When an Illinois couple marries, they normally commit to living in the same place. But, if they split, that commitment no longer applies. That means the couple may move miles, states or even countries away. No problem, right? Sure, unless the couple had a kid together. In that case, the move can become a major child custody issue, because the move may mean that only one parent gets to see the child on a day-to-day basis.
When that happens, the couple needs to reconsider their current child custody arrangement. If they cannot agree on their own, then a court will need to enter the mix. If so, the court will decide how to divvy up child custody based on the best interest of the child.
To decide what is in the child's best interest, the court will consider a variety of factors. It will look at the child's age -- the younger the child, the more detrimental the move will likely be viewed. Another factor is the child's relationship with each parent. For example, does the child have a stronger relationship with one parent? Is the child estranged from the other parent? Which parent would the child like to live with? Yet another factor is the distance of the move, especially if the move takes the parent to a new country.
Illinois residents who find themselves in this situation -- either as a parent wanting to make a move or as a parent wanting to stop one -- may benefit from getting more information about their options. Doing so could be an important step towards favorably resolving the issue.
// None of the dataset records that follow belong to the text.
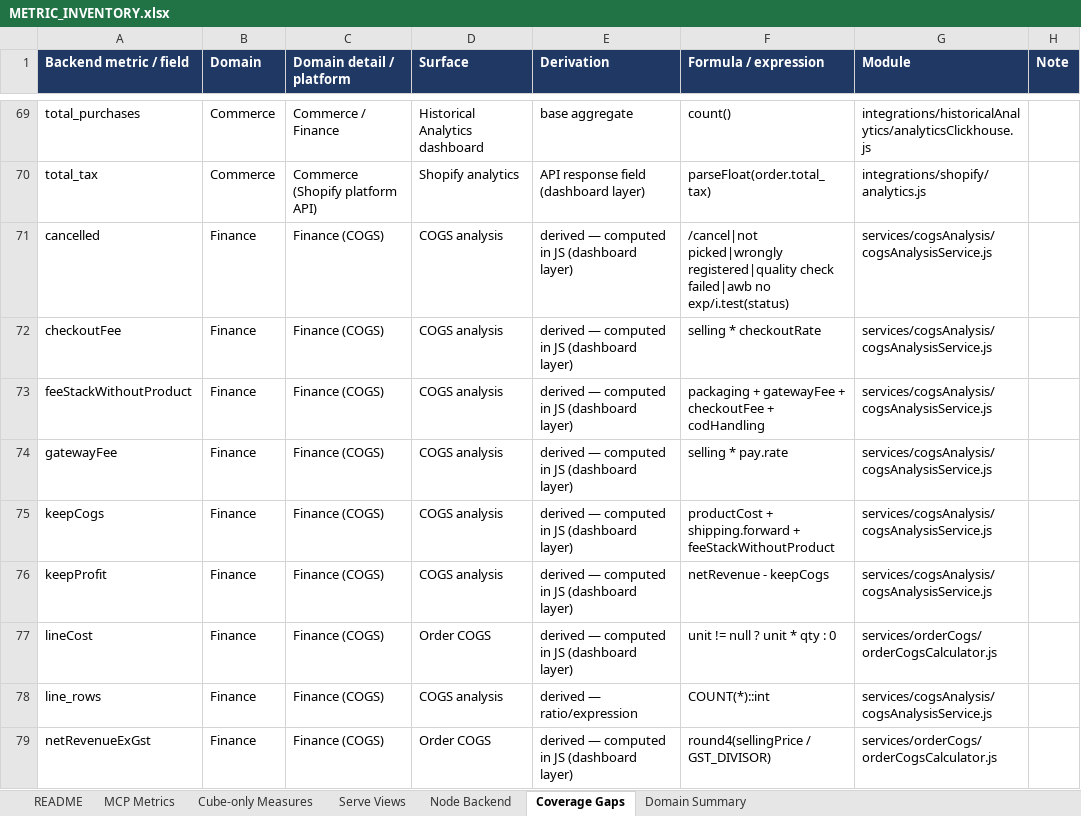
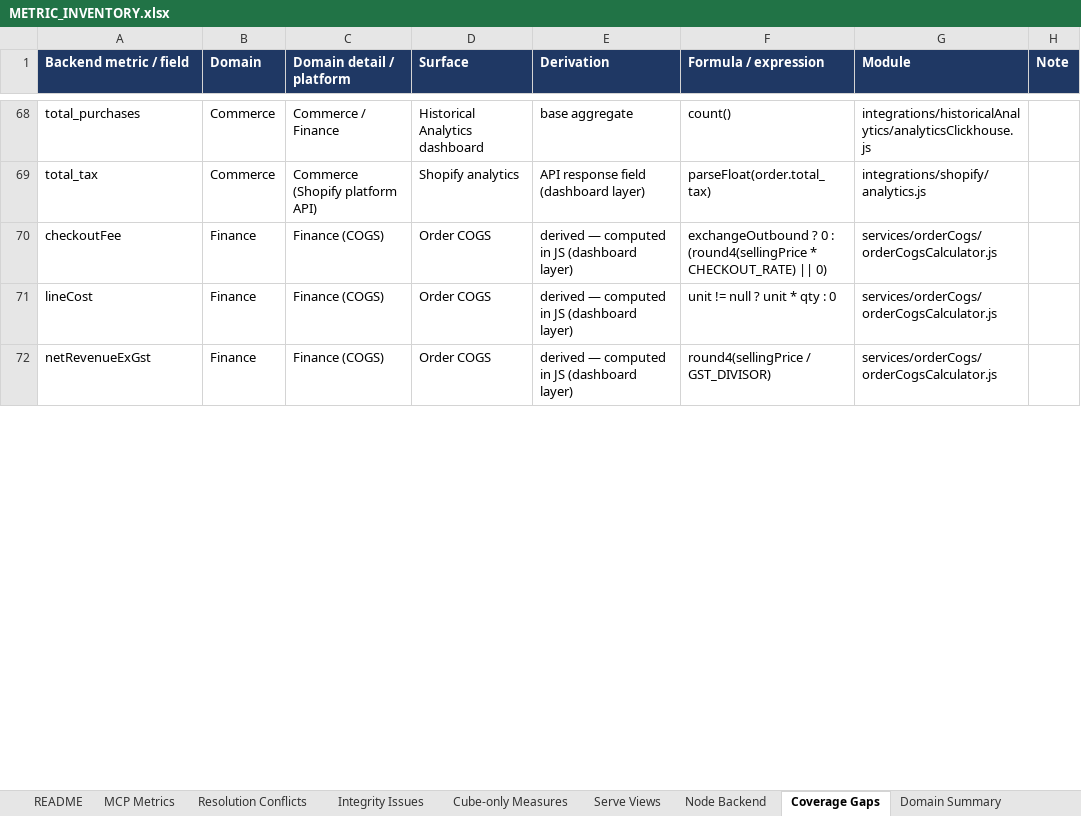
Before and after one commit to Tervigon-Collective/Seleric_Agent_Core, an Excel workbook: doc/METRIC_INVENTORY.xlsx, sheet Coverage Gaps, drawn as a sheet; only a part is shown, gaps mark what is left out; values as stored, in another font and other column widths than the file's, no borders; removed rows and columns are numbered as before the commit, all else as after; the diff covers the shown part only; the diff names each change by its address in the sheet, - before the commit and + after, or states it on an @@ line.

```diff
--- a/doc/METRIC_INVENTORY.xlsx (sheet Coverage Gaps)
+++ b/doc/METRIC_INVENTORY.xlsx (sheet Coverage Gaps)
+sheet tab: Resolution Conflicts
+sheet tab: Integrity Issues
-row 71: cancelled | Finance | Finance (COGS) | COGS analysis | derived — computed in JS (dashboard layer) | /cancel|not picked|wrongly registered|quality check failed|awb no exp/i.test(status) | services/cogsAnalysis/cogsAnalysisService.js
-D70 (Surface): COGS analysis
+D70 (Surface): Order COGS
-F70 (Formula / expression): selling * checkoutRate
+F70 (Formula / expression): exchangeOutbound ? 0 : (round4(sellingPrice * CHECKOUT_RATE) || 0)
-G70 (Module): services/cogsAnalysis/cogsAnalysisService.js
+G70 (Module): services/orderCogs/orderCogsCalculator.js
-row 73: feeStackWithoutProduct | Finance | Finance (COGS) | COGS analysis | derived — computed in JS (dashboard layer) | packaging + gatewayFee + checkoutFee + codHandling | services/cogsAnalysis/cogsAnalysisService.js
-row 74: gatewayFee | Finance | Finance (COGS) | COGS analysis | derived — computed in JS (dashboard layer) | selling * pay.rate | services/cogsAnalysis/cogsAnalysisService.js
-row 75: keepCogs | Finance | Finance (COGS) | COGS analysis | derived — computed in JS (dashboard layer) | productCost + shipping.forward + feeStackWithoutProduct | services/cogsAnalysis/cogsAnalysisService.js
-row 76: keepProfit | Finance | Finance (COGS) | COGS analysis | derived — computed in JS (dashboard layer) | netRevenue - keepCogs | services/cogsAnalysis/cogsAnalysisService.js
-row 78: line_rows | Finance | Finance (COGS) | COGS analysis | derived — ratio/expression | COUNT(*)::int | services/cogsAnalysis/cogsAnalysisService.js
```
Also changed, not shown: 3 added rows, 3 removed rows and 8 edited cells elsewhere in this sheet, sheet MCP Metrics, sheet Cube-only Measures, sheet Node Backend, sheet Serve Views, sheet Domain Summary, sheet README, 3 other files.
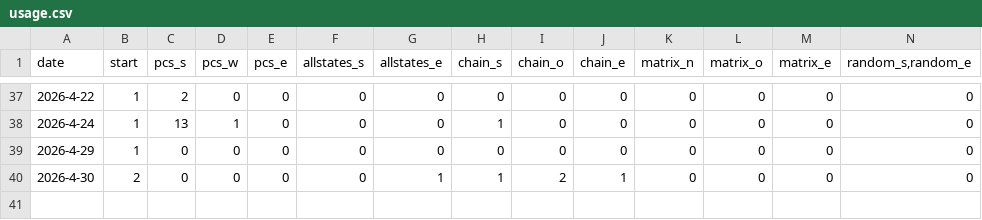
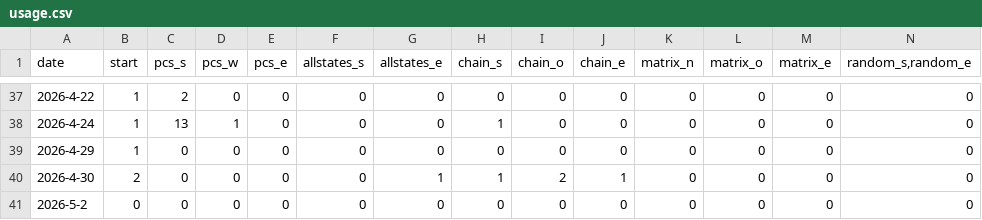
Before and after one commit to rvalla/caltoolsbot, a CSV file: data/usage.csv, drawn as a sheet; only a part is shown, gaps mark what is left out; rows hold the shown columns only; the diff names each change by its address in the sheet, - before the commit and + after, or states it on an @@ line.

Commit message:
New /matrix command. Several errors corrected...

```diff
--- a/data/usage.csv
+++ b/data/usage.csv
+row 41: 2026-5-2 | 0 | 0 | 0 | 0 | 0 | 0 | 0 | 0 | 0 | 0 | 0 | 0 | 0
```
Also changed, not shown: 10 other files.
Source: Huffington Post, "In the Child's Best Interest: What It Means in Move-Away Cases," Lisa Helfend, April 14, 2014